*PROBLEM STATEMENT:* Where a record contains a picture, omit the picture and repeat the rest exactly.

*DATA FOR THIS EXERCISE:*
..........
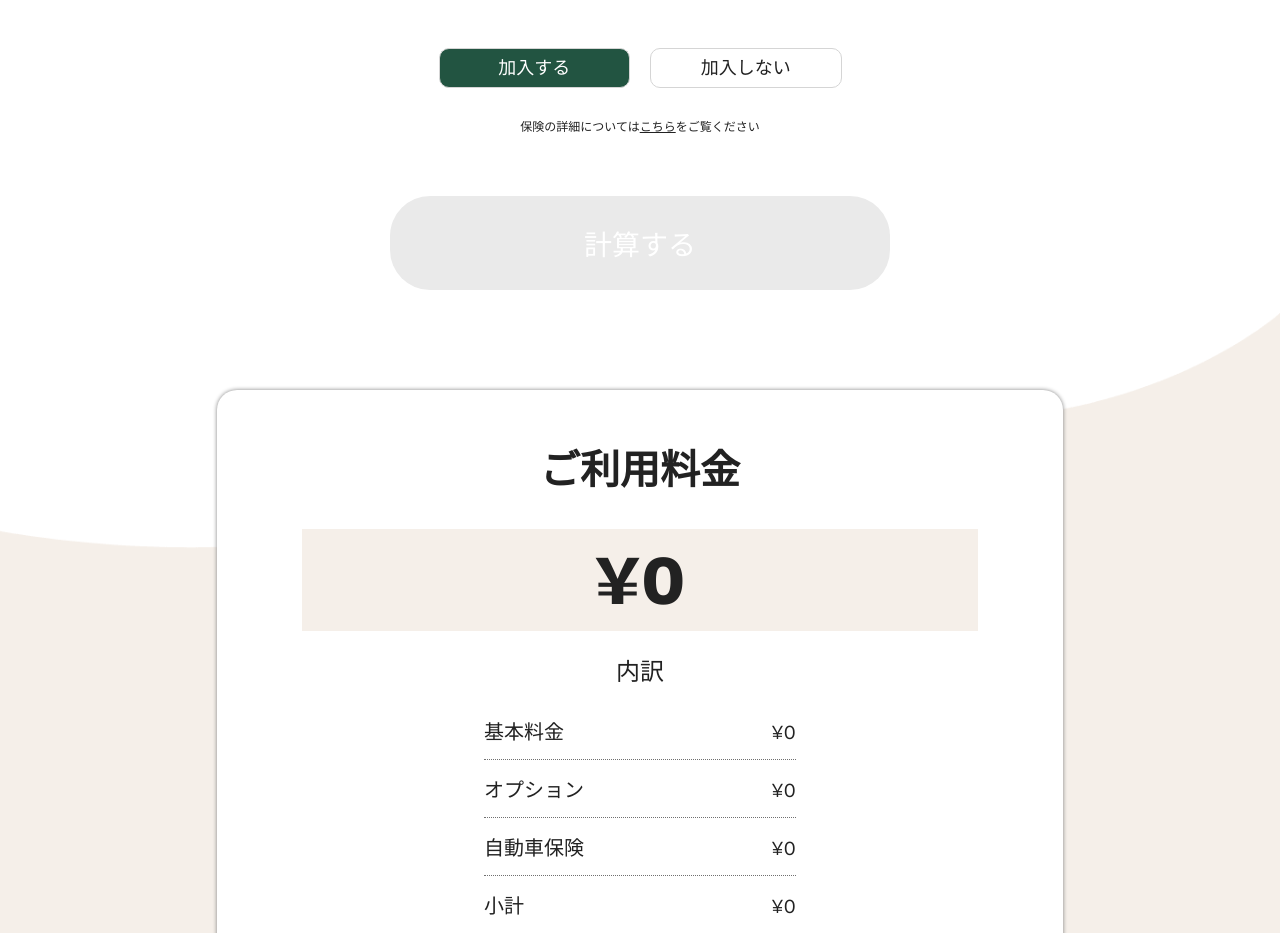
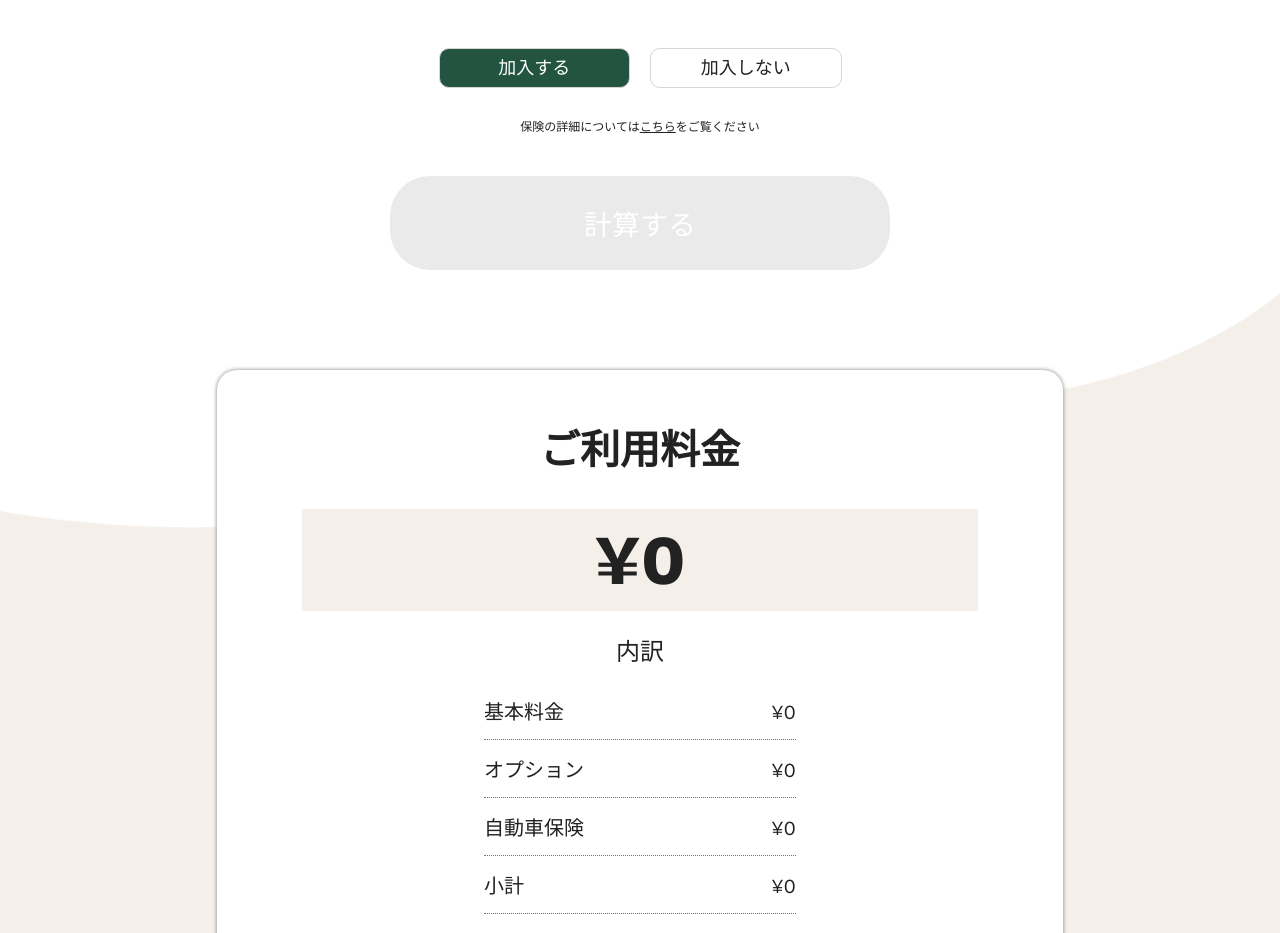
Before and after one commit to thorota/keikyan-price, a React (Create React App) app in the folder keikyan-app/: page / in a window 1280 px wide. Shown: the part 2062-2995 px from the top of the page. Built offline with nearby package versions, Linux system fonts and the light colour scheme.

Commit message:
計算ボタンのpaddingをつめた

```diff
--- a/keikyan-app/public/css/App.css
+++ b/keikyan-app/public/css/App.css
@@ -314,7 +314,7 @@
 }
 
 .l-price .p-price__calc {
-  padding-top: 63px;
+  padding-top: 43px;
 }
 
 .l-price .p-price__calc button {
--- a/keikyan-app/public/css/main.css
+++ b/keikyan-app/public/css/main.css
@@ -634,7 +634,7 @@ select::-ms-expand {
 }
 
 .l-price .p-price__calc {
-  padding-top: 63px;
+  padding-top: 43px;
 }
 
 .l-price .p-price__calc button {
--- a/keikyan-app/src/scss/App.scss
+++ b/keikyan-app/src/scss/App.scss
@@ -384,7 +384,7 @@
       }
     }
     &__calc {
-      padding-top: 63px;
+      padding-top: 43px;
       button {
         width: 100%;
         max-width: 500px;
```
Also changed, not shown: 2 other files (tests, documents, lock files or other folders).
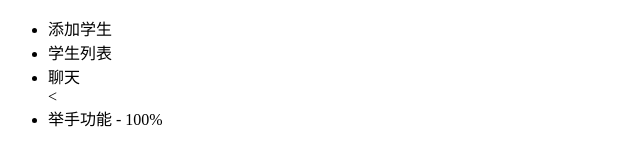
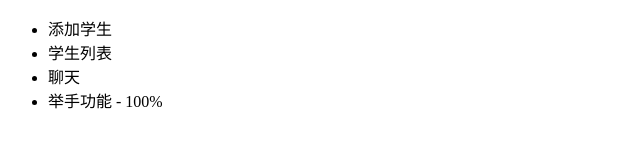
Before and after one commit to liuwenhaoliu/student, a plain HTML site: page index.html in a window 1280 px wide. Shown: the whole page, without its empty margins (0-640 px from the left). Drawn offline with Linux system fonts and the light colour scheme.

Commit message:
举手功能开发完毕2

```diff
--- a/index.html
+++ b/index.html
@@ -9,7 +9,7 @@
         <li>添加学生</li>
         <li>学生列表</li>
         <li>聊天</li>
-        <<li>举手功能 - 100%</li>
+        <li>举手功能 - 100%</li>
 
     </ul>
 </body>
```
..........
*EXERCISE RESULT:*
Before and after one commit to thorota/keikyan-price, a React (Create React App) app in the folder keikyan-app/: page / in a window 1280 px wide. Shown: the part 2062-2995 px from the top of the page. Built offline with nearby package versions, Linux system fonts and the light colour scheme.

Commit message:
計算ボタンのpaddingをつめた

```diff
--- a/keikyan-app/public/css/App.css
+++ b/keikyan-app/public/css/App.css
@@ -314,7 +314,7 @@
 }
 
 .l-price .p-price__calc {
-  padding-top: 63px;
+  padding-top: 43px;
 }
 
 .l-price .p-price__calc button {
--- a/keikyan-app/public/css/main.css
+++ b/keikyan-app/public/css/main.css
@@ -634,7 +634,7 @@ select::-ms-expand {
 }
 
 .l-price .p-price__calc {
-  padding-top: 63px;
+  padding-top: 43px;
 }
 
 .l-price .p-price__calc button {
--- a/keikyan-app/src/scss/App.scss
+++ b/keikyan-app/src/scss/App.scss
@@ -384,7 +384,7 @@
       }
     }
     &__calc {
-      padding-top: 63px;
+      padding-top: 43px;
       button {
         width: 100%;
         max-width: 500px;
```
Also changed, not shown: 2 other files (tests, documents, lock files or other folders).
Before and after one commit to liuwenhaoliu/student, a plain HTML site: page index.html in a window 1280 px wide. Shown: the whole page, without its empty margins (0-640 px from the left). Drawn offline with Linux system fonts and the light colour scheme.

Commit message:
举手功能开发完毕2

```diff
--- a/index.html
+++ b/index.html
@@ -9,7 +9,7 @@
         <li>添加学生</li>
         <li>学生列表</li>
         <li>聊天</li>
-        <<li>举手功能 - 100%</li>
+        <li>举手功能 - 100%</li>
 
     </ul>
 </body>
```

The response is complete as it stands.